• WHAT IS EXPECTED:
From the data that follows, copy every line with the string "breaks".

• MATERIAL SHOWN:
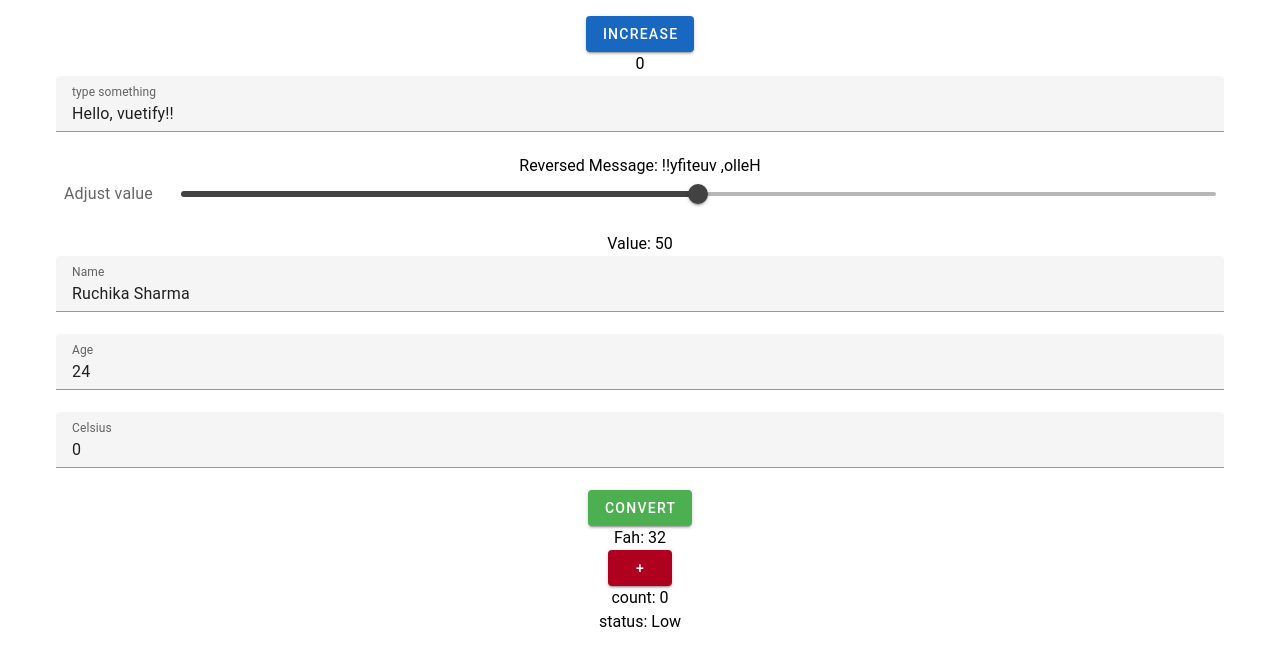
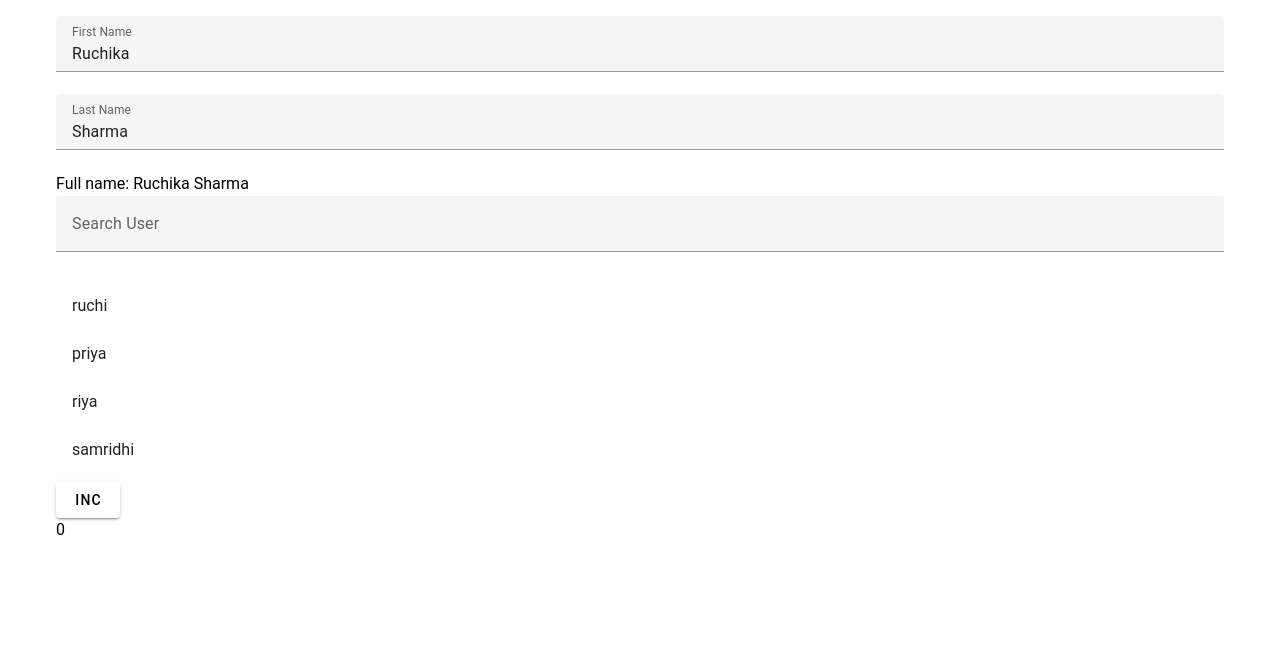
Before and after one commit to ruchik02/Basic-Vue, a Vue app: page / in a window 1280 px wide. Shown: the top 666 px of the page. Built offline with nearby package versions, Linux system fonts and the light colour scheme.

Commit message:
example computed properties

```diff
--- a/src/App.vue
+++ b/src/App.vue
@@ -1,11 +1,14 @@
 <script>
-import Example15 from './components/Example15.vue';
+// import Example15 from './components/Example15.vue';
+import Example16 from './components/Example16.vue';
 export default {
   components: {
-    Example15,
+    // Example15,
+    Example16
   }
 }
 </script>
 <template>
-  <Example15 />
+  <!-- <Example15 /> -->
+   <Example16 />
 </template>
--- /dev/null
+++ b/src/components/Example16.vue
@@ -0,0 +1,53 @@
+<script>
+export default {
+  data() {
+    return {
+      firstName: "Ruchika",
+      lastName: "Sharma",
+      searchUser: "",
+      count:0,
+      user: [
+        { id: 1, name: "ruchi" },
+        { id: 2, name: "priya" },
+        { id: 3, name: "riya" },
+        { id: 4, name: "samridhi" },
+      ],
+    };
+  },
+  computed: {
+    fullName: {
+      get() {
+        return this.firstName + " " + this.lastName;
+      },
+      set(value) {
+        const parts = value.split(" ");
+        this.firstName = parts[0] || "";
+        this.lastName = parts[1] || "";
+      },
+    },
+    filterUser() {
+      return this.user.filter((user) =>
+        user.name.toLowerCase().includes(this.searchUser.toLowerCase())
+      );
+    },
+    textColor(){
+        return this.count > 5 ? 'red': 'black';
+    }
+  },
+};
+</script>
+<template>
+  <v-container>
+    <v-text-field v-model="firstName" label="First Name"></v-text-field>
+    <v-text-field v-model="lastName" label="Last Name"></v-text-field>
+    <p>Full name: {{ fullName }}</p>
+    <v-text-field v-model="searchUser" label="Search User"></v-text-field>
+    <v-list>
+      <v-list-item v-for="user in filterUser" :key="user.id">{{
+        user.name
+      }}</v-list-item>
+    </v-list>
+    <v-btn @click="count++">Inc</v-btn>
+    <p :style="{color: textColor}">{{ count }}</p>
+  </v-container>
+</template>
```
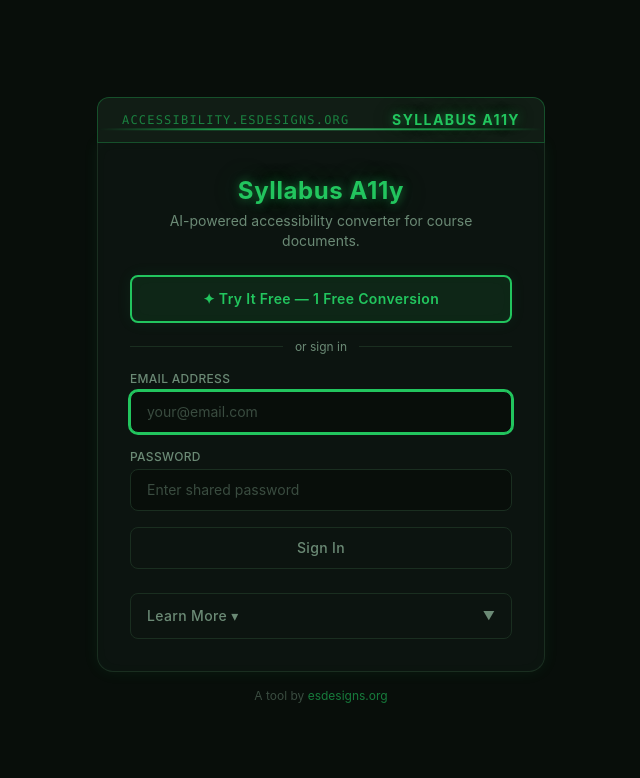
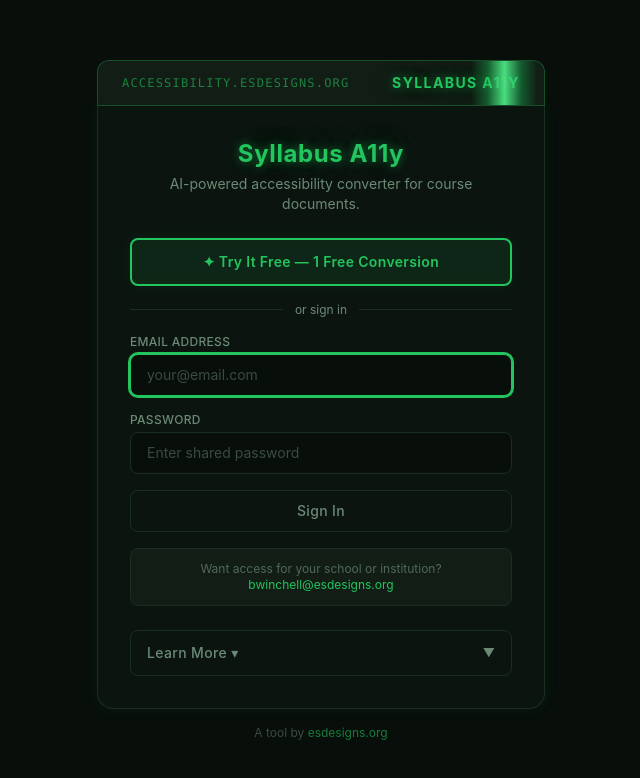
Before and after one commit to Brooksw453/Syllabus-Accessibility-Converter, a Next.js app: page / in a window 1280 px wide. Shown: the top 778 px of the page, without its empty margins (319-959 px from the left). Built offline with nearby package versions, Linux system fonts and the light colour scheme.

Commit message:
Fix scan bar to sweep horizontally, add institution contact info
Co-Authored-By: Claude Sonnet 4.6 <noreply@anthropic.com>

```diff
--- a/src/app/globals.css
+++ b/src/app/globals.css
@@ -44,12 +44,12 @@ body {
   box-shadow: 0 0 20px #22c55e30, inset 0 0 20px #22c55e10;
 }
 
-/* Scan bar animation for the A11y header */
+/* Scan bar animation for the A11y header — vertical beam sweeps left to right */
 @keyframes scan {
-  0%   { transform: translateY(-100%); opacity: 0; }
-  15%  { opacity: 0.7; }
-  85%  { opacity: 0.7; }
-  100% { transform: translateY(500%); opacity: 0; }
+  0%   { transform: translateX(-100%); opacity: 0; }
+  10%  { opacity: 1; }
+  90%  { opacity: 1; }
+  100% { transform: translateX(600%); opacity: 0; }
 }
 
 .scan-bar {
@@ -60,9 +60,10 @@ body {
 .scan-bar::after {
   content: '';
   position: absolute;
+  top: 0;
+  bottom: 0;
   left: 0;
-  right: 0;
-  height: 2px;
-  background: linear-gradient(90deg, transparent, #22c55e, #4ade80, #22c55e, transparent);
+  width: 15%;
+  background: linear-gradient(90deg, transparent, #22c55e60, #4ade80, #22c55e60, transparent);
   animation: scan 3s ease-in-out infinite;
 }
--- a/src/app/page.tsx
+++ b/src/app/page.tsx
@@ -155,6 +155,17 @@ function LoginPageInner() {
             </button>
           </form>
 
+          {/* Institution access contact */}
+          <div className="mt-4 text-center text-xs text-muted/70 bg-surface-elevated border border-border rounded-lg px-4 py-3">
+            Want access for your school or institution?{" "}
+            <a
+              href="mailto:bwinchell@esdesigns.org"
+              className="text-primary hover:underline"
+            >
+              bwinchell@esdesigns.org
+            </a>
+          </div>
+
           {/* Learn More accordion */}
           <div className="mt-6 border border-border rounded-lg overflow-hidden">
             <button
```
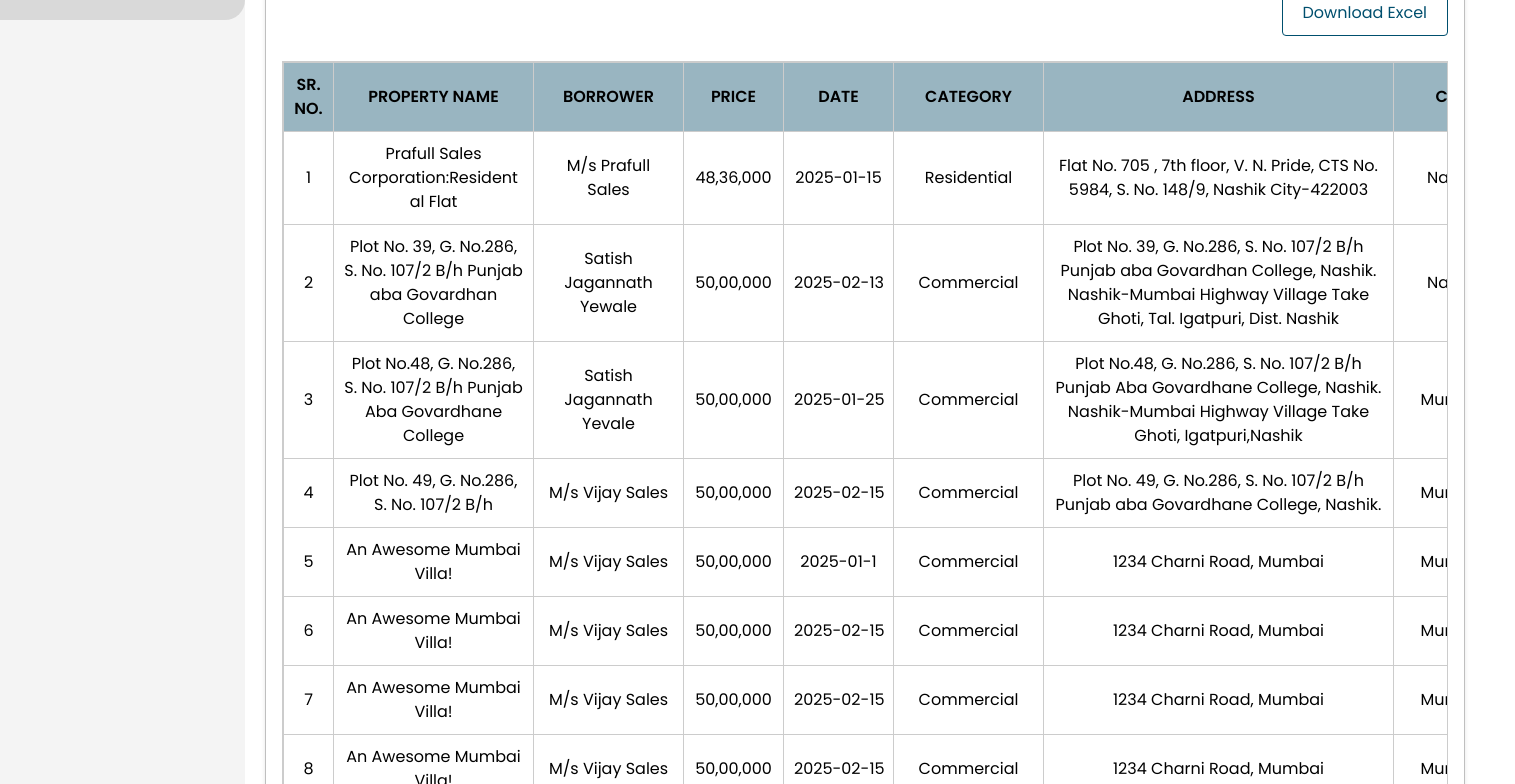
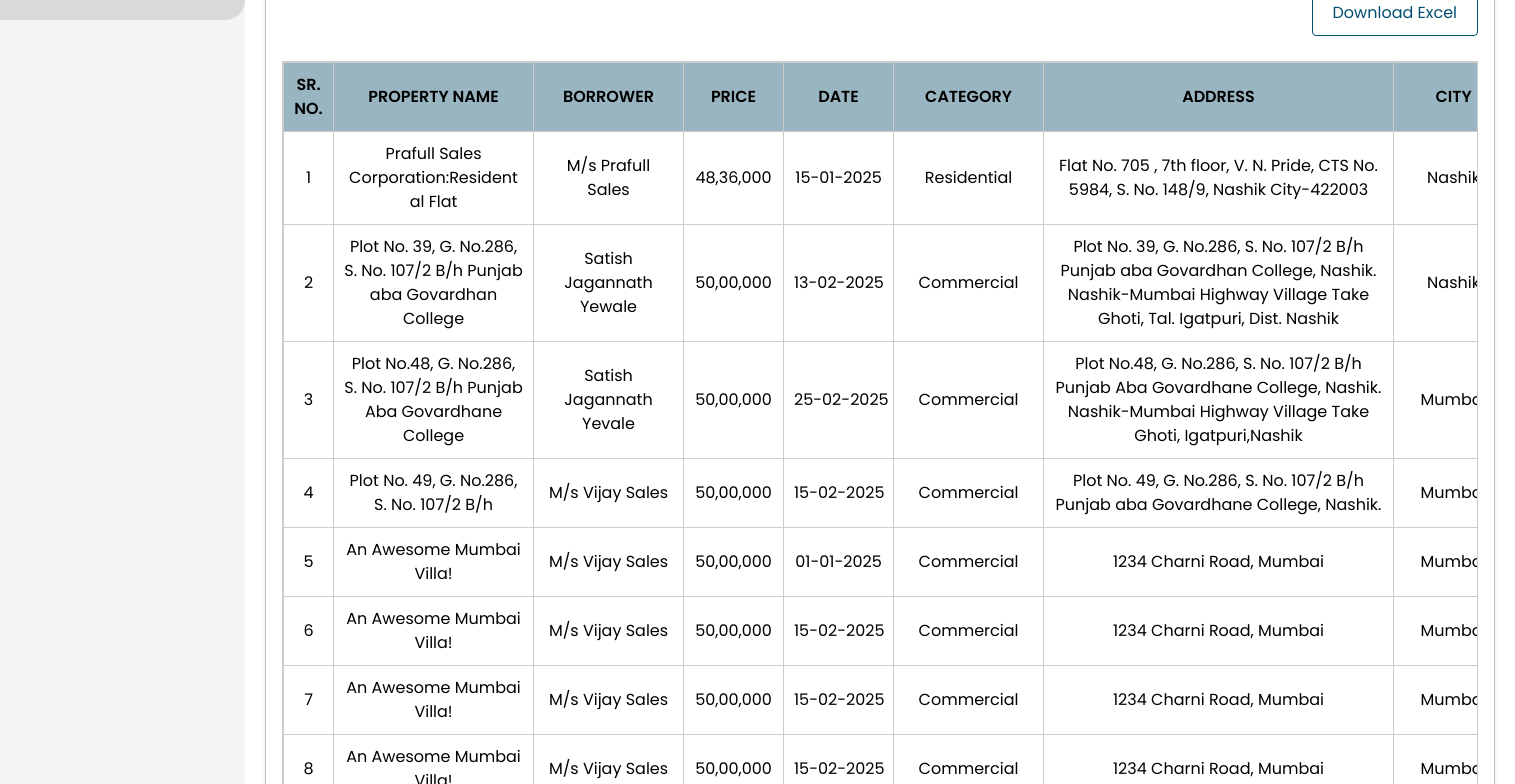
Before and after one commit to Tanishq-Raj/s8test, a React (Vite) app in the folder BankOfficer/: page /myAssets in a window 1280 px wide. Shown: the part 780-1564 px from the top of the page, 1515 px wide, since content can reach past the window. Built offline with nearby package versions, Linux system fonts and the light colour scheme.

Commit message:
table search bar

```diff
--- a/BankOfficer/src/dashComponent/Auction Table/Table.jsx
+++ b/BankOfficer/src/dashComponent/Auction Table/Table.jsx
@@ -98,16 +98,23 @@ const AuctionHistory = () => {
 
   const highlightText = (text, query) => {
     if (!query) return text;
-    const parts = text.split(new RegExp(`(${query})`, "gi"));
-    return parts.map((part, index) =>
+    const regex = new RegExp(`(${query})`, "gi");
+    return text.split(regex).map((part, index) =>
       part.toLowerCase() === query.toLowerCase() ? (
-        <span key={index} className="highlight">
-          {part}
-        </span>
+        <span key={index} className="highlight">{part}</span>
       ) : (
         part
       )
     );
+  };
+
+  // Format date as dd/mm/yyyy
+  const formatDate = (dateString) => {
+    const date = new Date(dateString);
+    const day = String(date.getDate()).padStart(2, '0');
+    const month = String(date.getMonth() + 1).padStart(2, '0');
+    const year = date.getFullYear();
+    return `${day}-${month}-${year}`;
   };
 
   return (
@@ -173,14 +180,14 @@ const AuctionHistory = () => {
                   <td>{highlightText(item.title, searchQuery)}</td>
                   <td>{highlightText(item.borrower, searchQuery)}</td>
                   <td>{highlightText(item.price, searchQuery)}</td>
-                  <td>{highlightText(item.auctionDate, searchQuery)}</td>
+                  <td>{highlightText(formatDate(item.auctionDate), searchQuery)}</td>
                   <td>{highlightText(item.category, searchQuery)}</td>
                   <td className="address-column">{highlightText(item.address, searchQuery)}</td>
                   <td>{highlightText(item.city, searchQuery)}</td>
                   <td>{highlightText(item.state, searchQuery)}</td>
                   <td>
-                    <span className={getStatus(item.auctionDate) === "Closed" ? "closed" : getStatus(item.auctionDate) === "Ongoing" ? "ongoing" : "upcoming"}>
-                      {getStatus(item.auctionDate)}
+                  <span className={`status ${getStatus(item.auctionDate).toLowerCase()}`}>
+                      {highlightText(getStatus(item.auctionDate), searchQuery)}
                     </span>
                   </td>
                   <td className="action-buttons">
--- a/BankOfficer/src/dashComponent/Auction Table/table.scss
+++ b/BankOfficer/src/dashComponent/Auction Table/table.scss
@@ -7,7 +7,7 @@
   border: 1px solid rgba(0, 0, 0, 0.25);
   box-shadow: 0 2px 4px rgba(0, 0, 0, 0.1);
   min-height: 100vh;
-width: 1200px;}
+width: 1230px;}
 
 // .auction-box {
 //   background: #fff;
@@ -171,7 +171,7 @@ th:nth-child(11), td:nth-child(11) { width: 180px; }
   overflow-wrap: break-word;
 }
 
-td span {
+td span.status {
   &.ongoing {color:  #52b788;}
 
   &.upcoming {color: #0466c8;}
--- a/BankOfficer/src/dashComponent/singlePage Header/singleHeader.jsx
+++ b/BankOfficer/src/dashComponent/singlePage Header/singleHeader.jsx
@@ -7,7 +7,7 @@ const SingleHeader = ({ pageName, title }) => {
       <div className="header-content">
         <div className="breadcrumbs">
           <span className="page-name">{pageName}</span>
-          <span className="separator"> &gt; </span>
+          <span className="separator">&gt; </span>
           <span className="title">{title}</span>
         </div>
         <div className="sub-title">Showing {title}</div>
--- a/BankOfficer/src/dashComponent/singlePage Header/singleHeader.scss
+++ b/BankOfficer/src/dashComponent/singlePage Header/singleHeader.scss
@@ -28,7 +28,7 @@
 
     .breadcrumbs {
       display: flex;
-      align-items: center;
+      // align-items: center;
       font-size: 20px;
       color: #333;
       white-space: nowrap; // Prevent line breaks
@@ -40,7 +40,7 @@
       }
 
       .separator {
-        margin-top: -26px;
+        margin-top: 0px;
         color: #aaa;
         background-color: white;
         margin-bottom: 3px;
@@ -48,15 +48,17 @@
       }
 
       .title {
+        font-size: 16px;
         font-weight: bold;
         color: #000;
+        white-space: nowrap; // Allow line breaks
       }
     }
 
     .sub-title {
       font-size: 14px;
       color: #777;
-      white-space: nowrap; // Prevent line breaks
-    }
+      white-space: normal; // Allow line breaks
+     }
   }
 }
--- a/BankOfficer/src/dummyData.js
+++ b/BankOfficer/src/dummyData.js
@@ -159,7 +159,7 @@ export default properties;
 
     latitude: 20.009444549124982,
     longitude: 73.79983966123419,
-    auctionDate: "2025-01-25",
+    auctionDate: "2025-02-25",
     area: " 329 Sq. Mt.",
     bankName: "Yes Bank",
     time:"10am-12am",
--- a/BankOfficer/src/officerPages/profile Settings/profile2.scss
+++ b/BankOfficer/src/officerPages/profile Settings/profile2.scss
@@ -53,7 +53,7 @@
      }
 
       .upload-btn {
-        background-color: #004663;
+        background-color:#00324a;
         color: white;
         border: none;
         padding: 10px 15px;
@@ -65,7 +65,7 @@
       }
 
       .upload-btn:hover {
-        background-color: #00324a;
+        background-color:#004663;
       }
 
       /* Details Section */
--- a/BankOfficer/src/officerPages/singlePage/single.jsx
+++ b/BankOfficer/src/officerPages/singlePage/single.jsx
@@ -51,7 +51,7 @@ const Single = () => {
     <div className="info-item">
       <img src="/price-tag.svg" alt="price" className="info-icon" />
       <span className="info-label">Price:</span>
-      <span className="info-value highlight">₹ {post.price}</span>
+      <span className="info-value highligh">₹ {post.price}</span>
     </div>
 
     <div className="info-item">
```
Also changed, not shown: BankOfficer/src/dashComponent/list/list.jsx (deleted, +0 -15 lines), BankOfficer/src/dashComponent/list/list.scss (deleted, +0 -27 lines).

• OUTPUT FOR THIS TASK:
       white-space: nowrap; // Prevent line breaks
+        white-space: nowrap; // Allow line breaks
-      white-space: nowrap; // Prevent line breaks
+      white-space: normal; // Allow line breaks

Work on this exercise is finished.